John O’Hart. Irish Pedigrees: or, The Origin and Stem of the Irish Nation. 2 vols. 1892. [However unsatisfactory, this is still the basic source, compiled from the ‘Annals of the Four Masters,’ etc., for royal Irish lines; incorporates much sheer mythology, and must be taken with a shaker of salt.]
David H. Kelley. “Early Irish Genealogy.” The American Genealogist 41 (1965): 65-76.
“Descent from the High Kings of Ireland.” The American Genealogist 54 (1978): 1-5.
“The Ancestry of Eve of Leinster.” The Genealogist 1 (1980): 4-26. [Excellent introductory & critical articles on various royal Irish lines.]
- Login to edit this profile and add images.
- Private Messages: Send a private message to the Profile Manager. (Best when privacy is an issue.)
- Public Comments: Login to post. (Best for messages specifically directed to those editing this profile. Limit 20 per day.)
- Public Q&A: These will appear above and in the Genealogist-to-Genealogist (G2G) Forum. (Best for anything directed to the wider genealogy community.)
On 25 Mar 2018 at 12:37 GMT Mark Adams wrote:
On 3 Jan 2018 at 20:06 GMT Al Adams wrote:
Patronymic naming conventions are complex, in which children are identified by the name of thier father. The terms ap (or "ab") and ferch (or "verch") are Welsh terms meaning "son of" or "daughter of," respectively, as in Madog ap Rhys and Gwenllian ferch Rhys.
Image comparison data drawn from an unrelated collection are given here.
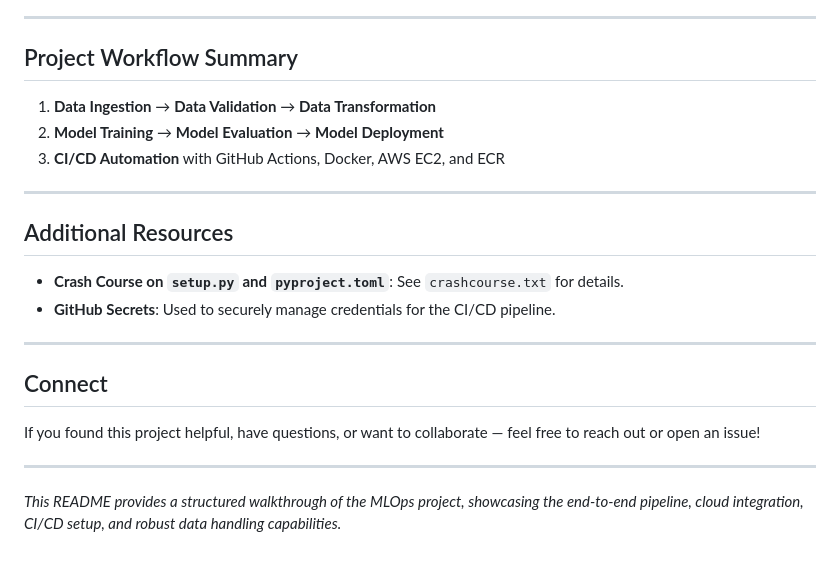
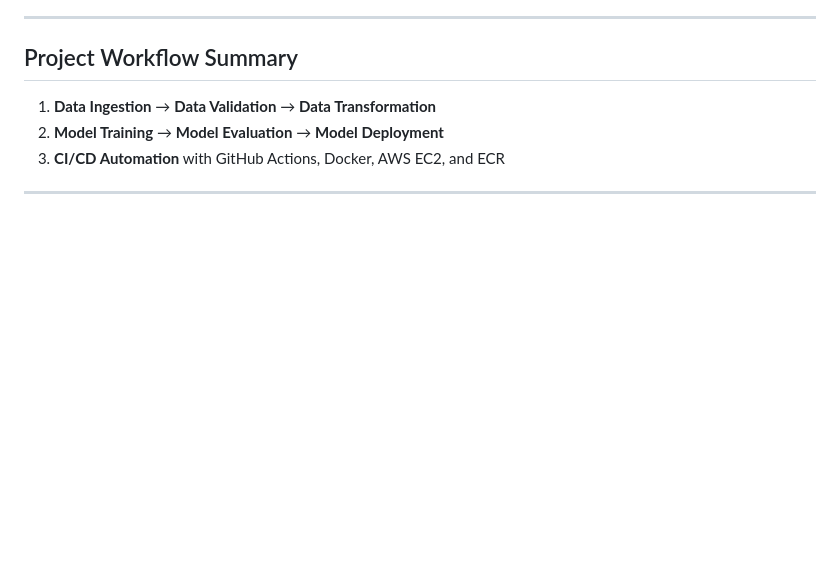
Before and after one commit to kartavyaverma/Vehicle-Insurance-MLOPS, a Markdown page: README.md, the part around the change. GitHub-like rendering; blank space fills up the shorter version.

Commit message:
Revised README
Removed additional resources and connect sections from README.

```diff
--- a/README.md
+++ b/README.md
@@ -294,18 +294,3 @@ http://<public_ip>:5080
 3. **CI/CD Automation** with GitHub Actions, Docker, AWS EC2, and ECR
 
 ---
-
-## Additional Resources
-
-- **Crash Course on `setup.py` and `pyproject.toml`**: See `crashcourse.txt` for details.
-- **GitHub Secrets**: Used to securely manage credentials for the CI/CD pipeline.
-
----
-
-## Connect
-
-If you found this project helpful, have questions, or want to collaborate — feel free to reach out or open an issue!
-
----
-
-*This README provides a structured walkthrough of the MLOps project, showcasing the end-to-end pipeline, cloud integration, CI/CD setup, and robust data handling capabilities.*
```
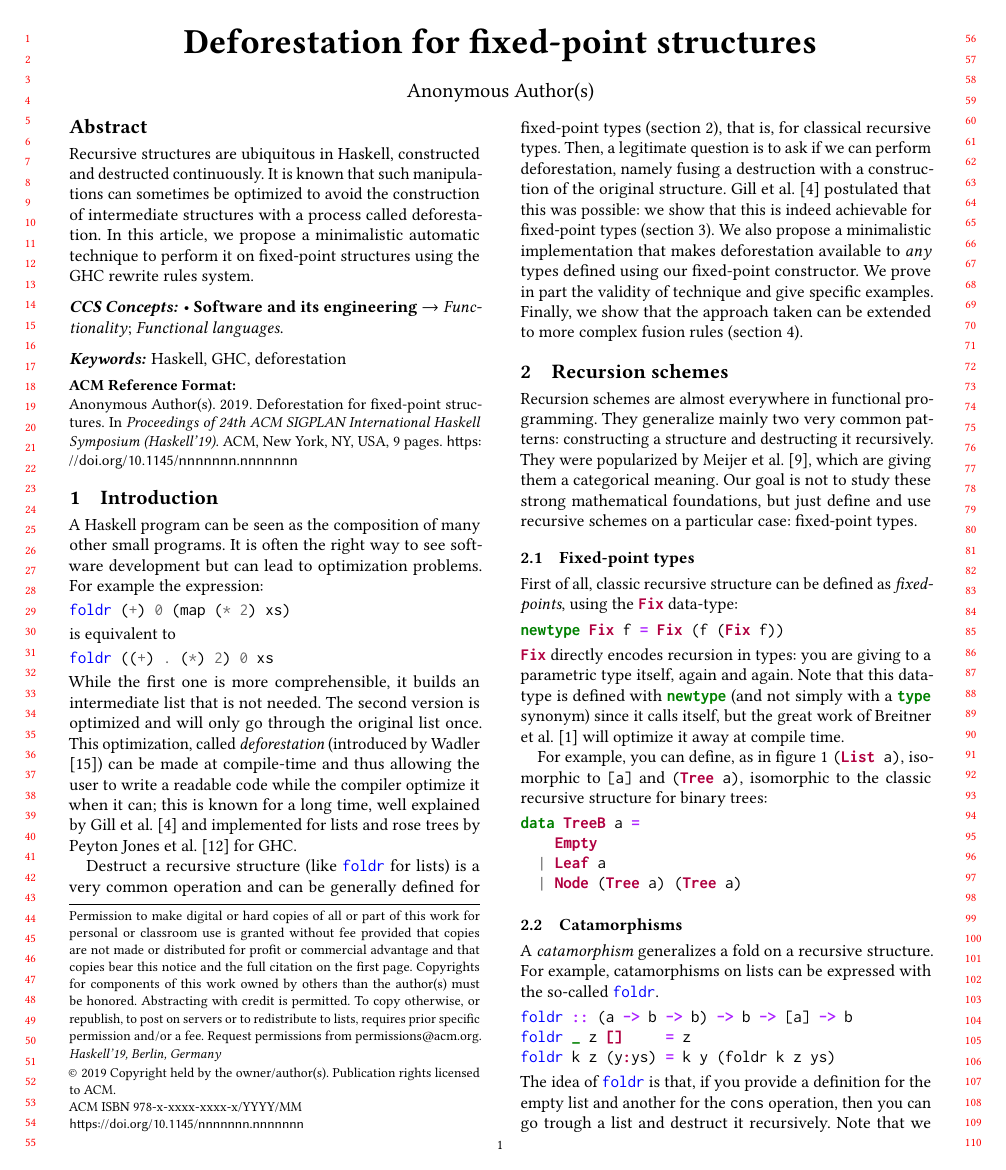
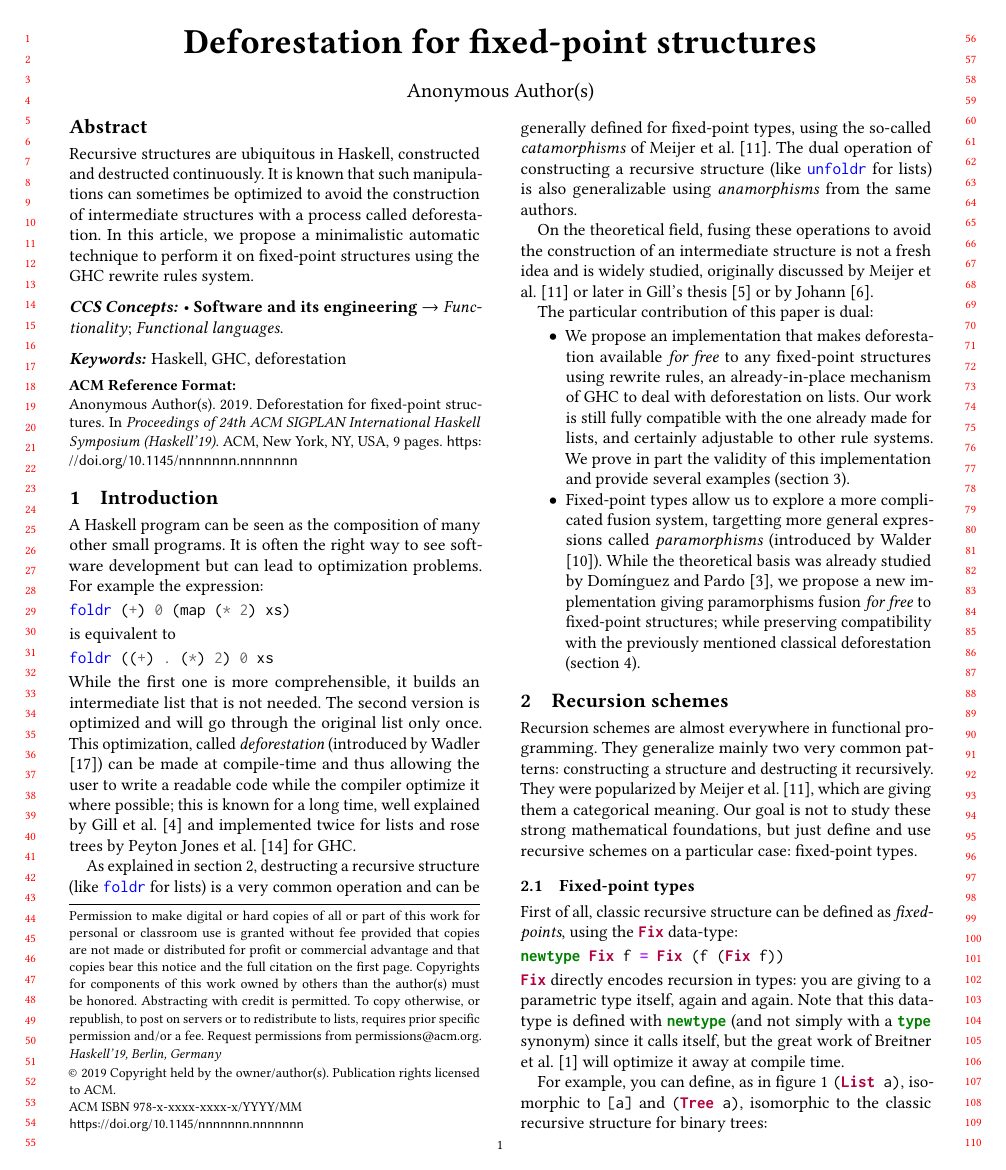
Before and after one commit to nobrakal/catafusion, a LaTeX paper (fusion.tex): page 1 of 9. Compiled offline with pdfLaTeX.

Commit message:
better intro

```diff
--- a/fusion.tex
+++ b/fusion.tex
@@ -89,11 +89,18 @@ is equivalent to
 foldr ((+) . (*) 2) 0 xs
 \end{minted}
 
-\noindent While the first one is more comprehensible, it builds an intermediate list that is not needed. The second version is optimized and will only go through the original list once.
-This optimization, called \emph{deforestation} (introduced by Wadler \cite{WADLER1990231}) can be made at compile-time and thus allowing the user to write a readable code while the compiler optimize it when it can; this is known for a long time, well explained by Gill et al. \cite{Gill:1993:SCD:165180.165214} and implemented for lists and rose trees by Peyton Jones et al. \cite{pbr} for GHC.
+\noindent While the first one is more comprehensible, it builds an intermediate list that is not needed. The second version is optimized and will go through the original list only once.
+This optimization, called \emph{deforestation} (introduced by Wadler \cite{WADLER1990231}) can be made at compile-time and thus allowing the user to write a readable code while the compiler optimize it where possible; this is known for a long time, well explained by Gill et al. \cite{Gill:1993:SCD:165180.165214} and implemented twice for lists and rose trees by Peyton Jones et al. \cite{pbr} for GHC.
 
-Destruct a recursive structure (like \hs{foldr} for lists) is a very common operation and can be generally defined for fixed-point types (section \ref{sec:recschemes}), that is, for classical recursive types. Then, a legitimate question is to ask if we can perform deforestation, namely fusing a destruction with a construction of the original structure. Gill et al. \cite{Gill:1993:SCD:165180.165214} postulated that this was possible: we show that this is indeed achievable for fixed-point types (section \ref{sec:rectypes}). We also propose a minimalistic implementation that makes deforestation available to \emph{any} types defined using our fixed-point constructor. We prove in part the validity of technique and give specific examples.
-Finally, we show that the approach taken can be extended to more complex fusion rules (section \ref{sec:para}).
+As explained in section \ref{sec:recschemes}, destructing a recursive structure (like \hs{foldr} for lists) is a very common operation and can be generally defined for fixed-point types, using the so-called \emph{catamorphisms} of Meijer et al. \cite{4cec4a43c86444479dc0003182424795}. The dual operation of constructing a recursive structure (like \hs{unfoldr} for lists) is also generalizable using \emph{anamorphisms} from the same authors.
+
+On the theoretical field, fusing these operations to avoid the construction of an intermediate structure is not a fresh idea and is widely studied, originally discussed by Meijer et al. \cite{4cec4a43c86444479dc0003182424795} or later in Gill's thesis \cite{Gill1996CheapDF} or by Johann \cite{Johann:2002:GSF:641433.641471}.
+
+The particular contribution of this paper is dual:
+\begin{itemize}
+\item We propose an implementation that makes deforestation available \emph{for free} to any fixed-point structures using rewrite rules, an already-in-place mechanism of GHC to deal with deforestation on lists. Our work is still fully compatible with the one already made for lists, and certainly adjustable to other rule systems. We prove in part the validity of this implementation and provide several examples (section \ref{sec:rectypes}).
+\item Fixed-point types allow us to explore a more complicated fusion system, targetting more general expressions called \emph{paramorphisms} (introduced by Walder \cite{Meertens1992}). While the theoretical basis was already studied by Domínguez and Pardo \cite{paramorphismFusion}, we propose a new implementation giving paramorphisms fusion \emph{for free} to fixed-point structures; while preserving compatibility with the previously mentioned classical deforestation (section \ref{sec:para}).
+\end{itemize}
 
 \section{Recursion schemes}
 \label{sec:recschemes}
```
Also changed, not shown: para.tex (+1 -1 lines), publications.bib (+26 -0 lines).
In Ireland, the "son of" patronymic is Mc and Mac.
On 10 Nov 2017 at 14:12 GMT Al Adams wrote:
On 8 Jun 2016 at 13:48 GMT Al Adams wrote:
On 8 Sep 2015 at 13:02 GMT Al Adams wrote: